Once the PST files arrive at the central datacenter, they will be prepared for ingestion into the target system. As PST FlightDeck is workflow based, the necessary process can be modified as required. A typical process workflow would take care of the following steps with FlightDeck’s corresponding module.
Password Removal Module
Based on our experience, 5-8% of PSTs are typically password protected. The Password-Removal Module checks each received PST file to see if it is password protected, and if so, it will strip the password from the PST. In fact, the module tells the PST file that it is no longer password protected.
Most customers like to record a “last reliable” backup of the PST files in the central location before further processing/ingesting the data. These backups are typically kept for a limited amount of time after ingestion to the target system. The backup is written to a configurable Windows share and it is assumed that the company will use its established backup methodology to backup this share. After a successful backup, the PST files will be deleted from the backup share.
Pre-flight Checking Module
PST files may either be corrupted or contain corrupted items, which can prevent a successful ingestion. The Preflight-Check determines if a PST file is corrupted and will try to repair them if so. If a PST file can be opened successfully, it will be checked to see if it’s in the old (older than Outlook 2003) ANSI format. If so, it will be converted to a Unicode PST file. The next step of the process is to check each item within the PST file for corruption.
Content can be filtered in this module based on the available metadata. For example, if the legal retention policy of a customer is 7 years, data older than 7 years can be filtered out to reduce the amount of data required for ingestion. Furthermore, different message types such as contacts or tasks (based on the Exchange message class) can be filtered out if they are unwanted in the target environment.
Based on over 10 years of experience running large PST migration projects, one of the major issues that can occur are the backup-copies of the PST files being interacted with by the end-users. These backup-copies might contain small deltas between the files. Ingesting all the PST files would result in duplicated folder structures and duplicated data in the users Mailbox. The deduplication module takes all PST files for a single user into consideration and calculates a fingerprint for each item. If the fingerprint for an item is the same, it means the same message is already present in another PST file. The older message can then be removed. Typically, this step can result in an (up to) 33% reduction in data volume and required ingestion time.

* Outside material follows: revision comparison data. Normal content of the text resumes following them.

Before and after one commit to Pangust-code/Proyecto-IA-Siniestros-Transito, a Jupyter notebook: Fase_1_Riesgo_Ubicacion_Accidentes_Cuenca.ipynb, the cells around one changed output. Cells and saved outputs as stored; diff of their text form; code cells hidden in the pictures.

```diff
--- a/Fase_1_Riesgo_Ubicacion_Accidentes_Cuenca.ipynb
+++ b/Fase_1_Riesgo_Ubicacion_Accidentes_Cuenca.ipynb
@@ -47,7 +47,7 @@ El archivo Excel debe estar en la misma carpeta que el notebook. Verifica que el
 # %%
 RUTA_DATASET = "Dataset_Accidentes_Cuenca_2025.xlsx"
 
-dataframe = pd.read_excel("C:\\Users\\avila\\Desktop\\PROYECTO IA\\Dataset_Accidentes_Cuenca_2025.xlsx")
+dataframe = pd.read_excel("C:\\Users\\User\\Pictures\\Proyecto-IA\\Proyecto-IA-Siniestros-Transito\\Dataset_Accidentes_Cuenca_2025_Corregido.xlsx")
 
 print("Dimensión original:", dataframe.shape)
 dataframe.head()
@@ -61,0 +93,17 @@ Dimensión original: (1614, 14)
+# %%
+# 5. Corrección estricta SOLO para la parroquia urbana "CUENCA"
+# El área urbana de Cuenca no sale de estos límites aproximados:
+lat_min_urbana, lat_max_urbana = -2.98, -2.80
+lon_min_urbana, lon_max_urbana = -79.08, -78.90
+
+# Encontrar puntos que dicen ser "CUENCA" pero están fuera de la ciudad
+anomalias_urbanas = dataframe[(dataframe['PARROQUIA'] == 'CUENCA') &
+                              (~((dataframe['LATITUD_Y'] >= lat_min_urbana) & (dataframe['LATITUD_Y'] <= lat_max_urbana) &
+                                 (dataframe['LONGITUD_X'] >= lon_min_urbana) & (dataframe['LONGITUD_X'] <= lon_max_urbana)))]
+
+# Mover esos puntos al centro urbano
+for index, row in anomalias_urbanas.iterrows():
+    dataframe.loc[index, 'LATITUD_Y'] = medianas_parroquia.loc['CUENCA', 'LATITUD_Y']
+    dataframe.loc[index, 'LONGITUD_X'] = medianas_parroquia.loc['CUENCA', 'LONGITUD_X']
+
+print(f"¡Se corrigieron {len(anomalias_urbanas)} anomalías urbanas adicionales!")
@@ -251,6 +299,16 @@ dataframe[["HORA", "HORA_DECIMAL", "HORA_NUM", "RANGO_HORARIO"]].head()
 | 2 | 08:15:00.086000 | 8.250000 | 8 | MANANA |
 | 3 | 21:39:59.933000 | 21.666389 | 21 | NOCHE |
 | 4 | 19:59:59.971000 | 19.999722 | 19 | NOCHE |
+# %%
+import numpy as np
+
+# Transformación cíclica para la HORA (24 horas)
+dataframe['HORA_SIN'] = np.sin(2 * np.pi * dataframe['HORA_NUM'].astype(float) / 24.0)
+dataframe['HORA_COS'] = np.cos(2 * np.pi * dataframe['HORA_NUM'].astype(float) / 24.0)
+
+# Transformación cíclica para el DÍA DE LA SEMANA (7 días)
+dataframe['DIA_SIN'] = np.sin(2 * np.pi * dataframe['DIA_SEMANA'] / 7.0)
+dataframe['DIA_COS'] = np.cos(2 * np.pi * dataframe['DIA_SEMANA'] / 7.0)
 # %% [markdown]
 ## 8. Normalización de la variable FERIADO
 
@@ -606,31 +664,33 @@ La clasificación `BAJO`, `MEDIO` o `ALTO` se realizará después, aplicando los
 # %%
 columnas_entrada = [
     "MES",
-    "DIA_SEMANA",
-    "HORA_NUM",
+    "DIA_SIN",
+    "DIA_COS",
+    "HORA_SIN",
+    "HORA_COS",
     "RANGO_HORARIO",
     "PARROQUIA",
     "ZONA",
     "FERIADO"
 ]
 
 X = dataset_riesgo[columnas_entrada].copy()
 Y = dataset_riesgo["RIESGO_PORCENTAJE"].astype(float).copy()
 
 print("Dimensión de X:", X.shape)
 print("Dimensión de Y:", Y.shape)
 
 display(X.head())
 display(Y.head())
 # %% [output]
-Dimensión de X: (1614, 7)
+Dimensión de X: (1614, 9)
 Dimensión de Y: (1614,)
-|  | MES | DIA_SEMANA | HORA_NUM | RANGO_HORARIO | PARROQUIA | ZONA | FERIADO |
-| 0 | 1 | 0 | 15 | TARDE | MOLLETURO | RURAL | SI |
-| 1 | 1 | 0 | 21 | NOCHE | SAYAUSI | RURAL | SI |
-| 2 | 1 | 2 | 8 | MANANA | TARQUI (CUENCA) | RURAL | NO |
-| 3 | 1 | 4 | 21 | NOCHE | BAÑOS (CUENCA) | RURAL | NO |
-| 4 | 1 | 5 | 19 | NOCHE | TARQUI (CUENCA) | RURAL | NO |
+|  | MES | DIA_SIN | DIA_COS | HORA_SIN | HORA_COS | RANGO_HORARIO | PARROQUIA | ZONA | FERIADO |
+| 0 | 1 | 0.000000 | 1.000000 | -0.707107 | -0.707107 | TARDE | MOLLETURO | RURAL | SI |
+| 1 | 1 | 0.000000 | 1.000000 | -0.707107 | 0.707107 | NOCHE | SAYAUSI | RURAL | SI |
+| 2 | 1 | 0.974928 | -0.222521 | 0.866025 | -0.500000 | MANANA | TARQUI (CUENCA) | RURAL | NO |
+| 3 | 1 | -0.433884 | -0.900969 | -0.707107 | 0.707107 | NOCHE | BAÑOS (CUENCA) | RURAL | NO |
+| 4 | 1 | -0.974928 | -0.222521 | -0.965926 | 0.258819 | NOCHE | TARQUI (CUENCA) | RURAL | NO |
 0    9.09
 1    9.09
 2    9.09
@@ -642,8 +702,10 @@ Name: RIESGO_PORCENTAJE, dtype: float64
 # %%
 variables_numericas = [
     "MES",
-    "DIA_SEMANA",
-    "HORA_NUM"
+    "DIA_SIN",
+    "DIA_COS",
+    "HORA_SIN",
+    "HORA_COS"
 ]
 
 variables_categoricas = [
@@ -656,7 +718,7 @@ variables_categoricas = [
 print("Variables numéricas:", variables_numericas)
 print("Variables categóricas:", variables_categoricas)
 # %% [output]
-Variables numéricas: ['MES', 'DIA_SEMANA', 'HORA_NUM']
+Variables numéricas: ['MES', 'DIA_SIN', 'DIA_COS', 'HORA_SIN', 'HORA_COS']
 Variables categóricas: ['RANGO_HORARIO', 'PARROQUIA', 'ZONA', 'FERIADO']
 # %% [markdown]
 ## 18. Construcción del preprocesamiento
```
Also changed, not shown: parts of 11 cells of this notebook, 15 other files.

Next week we move to the ingestion phase of the PST FlightDeck process.